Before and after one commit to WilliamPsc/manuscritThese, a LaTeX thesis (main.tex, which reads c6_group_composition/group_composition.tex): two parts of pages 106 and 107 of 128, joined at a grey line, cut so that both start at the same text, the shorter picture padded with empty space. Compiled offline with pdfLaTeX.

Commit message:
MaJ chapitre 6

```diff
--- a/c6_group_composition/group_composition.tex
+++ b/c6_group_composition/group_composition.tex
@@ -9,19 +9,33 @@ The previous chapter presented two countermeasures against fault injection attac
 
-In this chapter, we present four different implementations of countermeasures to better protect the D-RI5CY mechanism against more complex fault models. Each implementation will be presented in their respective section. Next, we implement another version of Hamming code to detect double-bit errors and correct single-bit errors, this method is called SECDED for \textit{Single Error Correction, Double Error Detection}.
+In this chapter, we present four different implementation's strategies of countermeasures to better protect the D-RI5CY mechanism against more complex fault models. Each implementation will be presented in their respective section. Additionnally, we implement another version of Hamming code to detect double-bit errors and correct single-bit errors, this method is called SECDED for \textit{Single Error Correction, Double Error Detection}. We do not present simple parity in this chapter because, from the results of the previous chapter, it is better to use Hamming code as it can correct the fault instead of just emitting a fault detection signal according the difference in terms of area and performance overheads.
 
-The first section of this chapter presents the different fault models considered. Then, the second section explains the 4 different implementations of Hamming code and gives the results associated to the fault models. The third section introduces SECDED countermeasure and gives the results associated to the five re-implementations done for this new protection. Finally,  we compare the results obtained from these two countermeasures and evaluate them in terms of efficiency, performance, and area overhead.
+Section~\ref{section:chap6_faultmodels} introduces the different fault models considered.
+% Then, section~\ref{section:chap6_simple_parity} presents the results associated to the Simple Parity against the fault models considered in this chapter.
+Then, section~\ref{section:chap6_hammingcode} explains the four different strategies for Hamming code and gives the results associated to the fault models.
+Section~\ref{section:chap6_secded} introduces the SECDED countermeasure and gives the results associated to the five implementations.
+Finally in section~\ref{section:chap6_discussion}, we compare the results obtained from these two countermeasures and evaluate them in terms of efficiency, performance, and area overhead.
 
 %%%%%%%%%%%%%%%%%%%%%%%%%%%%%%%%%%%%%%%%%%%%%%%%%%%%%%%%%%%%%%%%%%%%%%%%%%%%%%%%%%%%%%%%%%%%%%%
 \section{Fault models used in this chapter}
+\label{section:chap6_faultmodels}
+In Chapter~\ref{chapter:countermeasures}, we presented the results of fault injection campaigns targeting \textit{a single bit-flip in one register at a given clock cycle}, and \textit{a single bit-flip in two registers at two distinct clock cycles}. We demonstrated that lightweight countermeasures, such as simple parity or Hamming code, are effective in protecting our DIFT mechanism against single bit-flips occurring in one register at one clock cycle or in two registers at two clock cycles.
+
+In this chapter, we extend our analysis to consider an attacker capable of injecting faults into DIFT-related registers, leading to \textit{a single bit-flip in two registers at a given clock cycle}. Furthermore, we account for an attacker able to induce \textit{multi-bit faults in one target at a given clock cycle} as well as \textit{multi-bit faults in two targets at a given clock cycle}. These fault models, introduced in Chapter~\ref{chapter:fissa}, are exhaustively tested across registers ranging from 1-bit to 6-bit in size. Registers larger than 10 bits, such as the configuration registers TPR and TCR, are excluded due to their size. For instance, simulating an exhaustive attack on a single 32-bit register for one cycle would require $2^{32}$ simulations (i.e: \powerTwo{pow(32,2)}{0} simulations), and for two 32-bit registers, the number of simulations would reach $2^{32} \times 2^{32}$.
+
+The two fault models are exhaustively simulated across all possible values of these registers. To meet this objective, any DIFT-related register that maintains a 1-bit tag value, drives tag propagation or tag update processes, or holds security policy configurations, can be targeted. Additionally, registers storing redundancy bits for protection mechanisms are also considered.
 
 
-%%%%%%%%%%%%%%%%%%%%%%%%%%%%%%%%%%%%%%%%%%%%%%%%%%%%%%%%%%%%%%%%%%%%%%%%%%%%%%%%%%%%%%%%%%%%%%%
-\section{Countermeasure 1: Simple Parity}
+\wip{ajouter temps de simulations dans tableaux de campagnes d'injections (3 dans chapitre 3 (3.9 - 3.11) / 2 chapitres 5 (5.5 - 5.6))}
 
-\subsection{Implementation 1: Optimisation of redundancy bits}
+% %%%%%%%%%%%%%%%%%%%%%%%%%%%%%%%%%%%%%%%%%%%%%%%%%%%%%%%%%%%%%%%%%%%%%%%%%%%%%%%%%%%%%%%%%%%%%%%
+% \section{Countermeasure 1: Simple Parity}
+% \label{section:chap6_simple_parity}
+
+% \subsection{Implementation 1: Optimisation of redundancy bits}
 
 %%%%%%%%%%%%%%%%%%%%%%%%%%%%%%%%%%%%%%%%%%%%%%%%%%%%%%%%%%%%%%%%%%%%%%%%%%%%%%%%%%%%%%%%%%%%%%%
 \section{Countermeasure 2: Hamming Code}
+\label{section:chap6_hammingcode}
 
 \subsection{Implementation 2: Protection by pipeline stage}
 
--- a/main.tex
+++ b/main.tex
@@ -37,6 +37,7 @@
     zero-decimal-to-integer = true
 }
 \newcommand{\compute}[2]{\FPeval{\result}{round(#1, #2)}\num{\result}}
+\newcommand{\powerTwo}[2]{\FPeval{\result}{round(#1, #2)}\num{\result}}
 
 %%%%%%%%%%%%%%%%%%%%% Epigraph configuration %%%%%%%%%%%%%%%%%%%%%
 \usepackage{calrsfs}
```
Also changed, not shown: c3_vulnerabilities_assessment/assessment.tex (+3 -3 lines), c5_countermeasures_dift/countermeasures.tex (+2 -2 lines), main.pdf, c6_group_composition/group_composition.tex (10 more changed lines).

= = = = = = =

• _YOUR OBJECTIVE_: From the listing above, collect each line in which the string "FPeval" appears.

• _ANSWER TO THIS TASK_:
 \newcommand{\compute}[2]{\FPeval{\result}{round(#1, #2)}\num{\result}}
+\newcommand{\powerTwo}[2]{\FPeval{\result}{round(#1, #2)}\num{\result}}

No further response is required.